» Task directions: What you return should be the line containing "README: add graphaudit" and each line after it to the end of the records, copied exactly.

» Data:
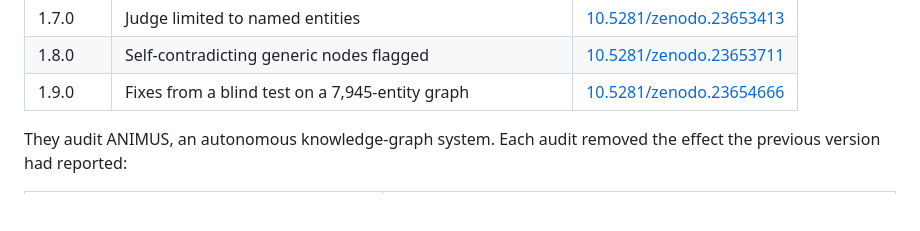
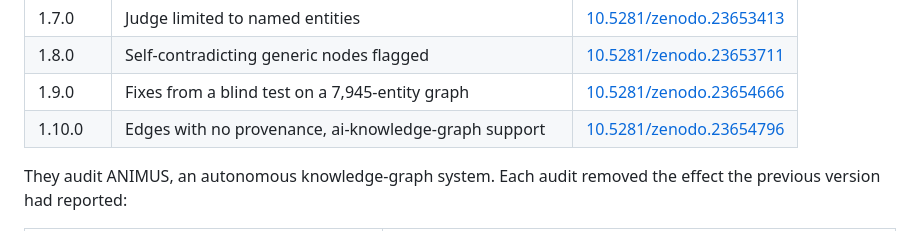
Before and after one commit to ernestoariasdiaz/phantom-convergence, a Markdown page: README.md, the part around the change. Rendered like a GitHub page; blank space fills up the shorter version.

Commit message:
README: add graphaudit v1.10.0 (doi:10.5281/zenodo.23654796)

```diff
--- a/README.md
+++ b/README.md
@@ -19,6 +19,7 @@ doi:10.5281/zenodo.23622420). The code is archived on Zenodo:
 | 1.7.0 | Judge limited to named entities | [10.5281/zenodo.23653413](https://doi.org/10.5281/zenodo.23653413) |
 | 1.8.0 | Self-contradicting generic nodes flagged | [10.5281/zenodo.23653711](https://doi.org/10.5281/zenodo.23653711) |
 | 1.9.0 | Fixes from a blind test on a 7,945-entity graph | [10.5281/zenodo.23654666](https://doi.org/10.5281/zenodo.23654666) |
+| 1.10.0 | Edges with no provenance, ai-knowledge-graph support | [10.5281/zenodo.23654796](https://doi.org/10.5281/zenodo.23654796) |
 
 They audit ANIMUS, an autonomous
 knowledge-graph system. Each audit removed the effect the previous version had reported:
```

» Completed exercise:
README: add graphaudit v1.10.0 (doi:10.5281/zenodo.23654796)

```diff
--- a/README.md
+++ b/README.md
@@ -19,6 +19,7 @@ doi:10.5281/zenodo.23622420). The code is archived on Zenodo:
 | 1.7.0 | Judge limited to named entities | [10.5281/zenodo.23653413](https://doi.org/10.5281/zenodo.23653413) |
 | 1.8.0 | Self-contradicting generic nodes flagged | [10.5281/zenodo.23653711](https://doi.org/10.5281/zenodo.23653711) |
 | 1.9.0 | Fixes from a blind test on a 7,945-entity graph | [10.5281/zenodo.23654666](https://doi.org/10.5281/zenodo.23654666) |
+| 1.10.0 | Edges with no provenance, ai-knowledge-graph support | [10.5281/zenodo.23654796](https://doi.org/10.5281/zenodo.23654796) |
 
 They audit ANIMUS, an autonomous
 knowledge-graph system. Each audit removed the effect the previous version had reported:
```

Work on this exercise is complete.